skbot.ignition.sdformat.to_frame_graph(sdf, *, unwrap=True, insert_world_frame=True, shape=(3,), axis=- 1)[source]

Create a frame graph from a sdformat string.

New in version 0.8.0: Added the ability to limit loading to worlds

New in version 0.6.0: This function has been added to the library.


A SDFormat XML string describing one (or many) worlds.


If True (default) and the sdf only contains a single light, model, or world element return that element’s frame. If the sdf contains multiple lights, models, or worlds a list of root frames is returned. If False, always return a list of frames.


If False, creation of frame graphs is restricted to world elements contained in the provided SDF. This is because non-world elements (simulation fragments) may refer to a world frame that is defined outside of the provided SDF and hence the full graph can’t be determined. As a consequence, any model, actor, or light elements are ignored.

If True (default), this function will insert a world frame into the graph of each simulation fragment (non-world element) to allow smooth construction of the frame graph.

The default is True; however, it will change to False starting with scikit-bot v1.0.


A tuple describing the shape of elements that the resulting graph should transform. This can be used to add batch dimensions to the graph, for example to perform vectorized computation on multiple instances of the same world in different states, or for batched coordinate transformation. Defaults to (3,), which is the shape of a single 3D vector in euclidian space.


The axis along which elements are stored.
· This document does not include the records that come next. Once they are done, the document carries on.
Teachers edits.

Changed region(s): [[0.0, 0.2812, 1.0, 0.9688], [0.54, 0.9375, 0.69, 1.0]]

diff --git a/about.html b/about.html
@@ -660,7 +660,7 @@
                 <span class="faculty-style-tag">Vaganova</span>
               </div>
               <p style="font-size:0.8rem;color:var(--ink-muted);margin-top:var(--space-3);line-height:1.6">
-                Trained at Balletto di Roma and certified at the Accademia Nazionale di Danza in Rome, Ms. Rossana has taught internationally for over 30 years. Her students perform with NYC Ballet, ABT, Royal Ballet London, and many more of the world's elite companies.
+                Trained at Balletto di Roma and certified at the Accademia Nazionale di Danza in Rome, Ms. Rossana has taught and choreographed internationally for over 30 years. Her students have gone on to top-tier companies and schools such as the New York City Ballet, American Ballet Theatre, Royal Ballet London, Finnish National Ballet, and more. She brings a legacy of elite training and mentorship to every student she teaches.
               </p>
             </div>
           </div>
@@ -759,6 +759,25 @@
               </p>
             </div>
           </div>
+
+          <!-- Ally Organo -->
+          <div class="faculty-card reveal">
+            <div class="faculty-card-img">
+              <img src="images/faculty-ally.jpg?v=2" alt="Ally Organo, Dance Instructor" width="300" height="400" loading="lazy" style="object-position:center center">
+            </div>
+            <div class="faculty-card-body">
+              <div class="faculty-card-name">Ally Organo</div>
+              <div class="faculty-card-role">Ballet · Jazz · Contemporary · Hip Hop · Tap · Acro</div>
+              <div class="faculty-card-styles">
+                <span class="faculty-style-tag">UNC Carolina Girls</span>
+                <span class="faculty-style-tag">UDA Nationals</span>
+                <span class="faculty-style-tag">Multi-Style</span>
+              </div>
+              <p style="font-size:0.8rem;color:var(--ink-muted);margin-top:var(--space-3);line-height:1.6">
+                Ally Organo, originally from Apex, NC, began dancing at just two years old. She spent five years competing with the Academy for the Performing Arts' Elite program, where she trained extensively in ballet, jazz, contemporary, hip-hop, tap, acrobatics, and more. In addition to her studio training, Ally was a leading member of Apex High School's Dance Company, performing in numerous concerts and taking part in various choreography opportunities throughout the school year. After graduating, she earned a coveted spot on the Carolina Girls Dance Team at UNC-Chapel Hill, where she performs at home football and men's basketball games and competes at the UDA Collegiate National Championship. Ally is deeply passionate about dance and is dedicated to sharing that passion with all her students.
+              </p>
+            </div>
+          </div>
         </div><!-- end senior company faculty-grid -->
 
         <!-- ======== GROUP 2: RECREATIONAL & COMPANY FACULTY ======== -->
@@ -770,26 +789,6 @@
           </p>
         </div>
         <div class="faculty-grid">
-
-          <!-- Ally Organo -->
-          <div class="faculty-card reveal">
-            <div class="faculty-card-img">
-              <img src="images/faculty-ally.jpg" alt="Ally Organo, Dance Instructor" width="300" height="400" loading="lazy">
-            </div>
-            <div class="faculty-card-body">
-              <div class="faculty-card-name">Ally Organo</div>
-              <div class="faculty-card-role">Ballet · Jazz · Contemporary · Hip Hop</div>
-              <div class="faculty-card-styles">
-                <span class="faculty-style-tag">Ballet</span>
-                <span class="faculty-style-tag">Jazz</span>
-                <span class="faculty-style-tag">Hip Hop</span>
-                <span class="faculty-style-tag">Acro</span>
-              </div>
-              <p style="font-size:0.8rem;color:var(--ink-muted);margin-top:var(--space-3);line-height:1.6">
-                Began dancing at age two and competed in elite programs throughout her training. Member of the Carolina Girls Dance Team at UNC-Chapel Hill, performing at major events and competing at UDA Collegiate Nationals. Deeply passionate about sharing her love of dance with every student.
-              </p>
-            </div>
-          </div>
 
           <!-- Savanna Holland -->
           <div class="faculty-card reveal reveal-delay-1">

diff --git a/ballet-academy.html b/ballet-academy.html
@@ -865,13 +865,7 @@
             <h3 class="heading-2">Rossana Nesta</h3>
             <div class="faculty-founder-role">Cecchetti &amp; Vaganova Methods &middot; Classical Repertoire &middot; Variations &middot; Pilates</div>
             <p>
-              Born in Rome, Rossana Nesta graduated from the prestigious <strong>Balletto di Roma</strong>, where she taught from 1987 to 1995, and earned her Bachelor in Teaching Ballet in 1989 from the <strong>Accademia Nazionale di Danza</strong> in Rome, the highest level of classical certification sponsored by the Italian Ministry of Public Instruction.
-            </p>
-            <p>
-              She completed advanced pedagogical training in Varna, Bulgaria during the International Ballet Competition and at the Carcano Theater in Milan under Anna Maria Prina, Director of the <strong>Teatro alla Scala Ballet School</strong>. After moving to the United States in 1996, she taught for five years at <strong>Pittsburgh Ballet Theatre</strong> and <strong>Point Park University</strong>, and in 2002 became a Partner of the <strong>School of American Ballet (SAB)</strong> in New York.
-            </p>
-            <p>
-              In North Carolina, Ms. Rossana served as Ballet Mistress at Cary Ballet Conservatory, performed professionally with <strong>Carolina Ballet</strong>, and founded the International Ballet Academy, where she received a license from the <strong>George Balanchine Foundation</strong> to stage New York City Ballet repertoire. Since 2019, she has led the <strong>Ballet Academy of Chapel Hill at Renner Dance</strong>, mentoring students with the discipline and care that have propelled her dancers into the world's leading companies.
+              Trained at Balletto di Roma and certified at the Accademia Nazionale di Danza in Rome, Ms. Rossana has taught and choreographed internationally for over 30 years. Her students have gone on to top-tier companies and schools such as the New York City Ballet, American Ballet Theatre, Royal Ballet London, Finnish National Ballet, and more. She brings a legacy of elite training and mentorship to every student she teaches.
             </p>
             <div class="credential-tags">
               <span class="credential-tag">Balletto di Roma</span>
The axis must have length 3 (since SDFormat describes 3 dimensional worlds), and all other axis are considered batch dimensions. Defaults to -1.

frame_graphUnion[Frame, List[Frame]]

A skbot.transform.Frame or list of Frames depending on the value of unwrap and the number of elements in the SDF’s root element.

See also



Frames inside the graph are named after the frames defined by the SDF. You can retrieve them by searching for them using skbot.transform.Frame.find_frame().

Joins are implicit within the frame graph. The joint frame that is attached to the child frame is named after the joint (<joint_name>), and the (implicit) joint frame attached to the parent is named (<joint_name>_parent). The link between the two frames can be retrieved via skbot.transform.Frame.links_between(). For example if there is a joint named “robot_joint0” its link can be retrieved using:

child_frame = frame_graph.find_frame(".../robot_joint0")
parent_frame = frame_graph.find_frame(".../robot_joint0_parent")
link = child_frame.links_between(child_frame)[0]
Return type

Union[Frame, List[Frame]]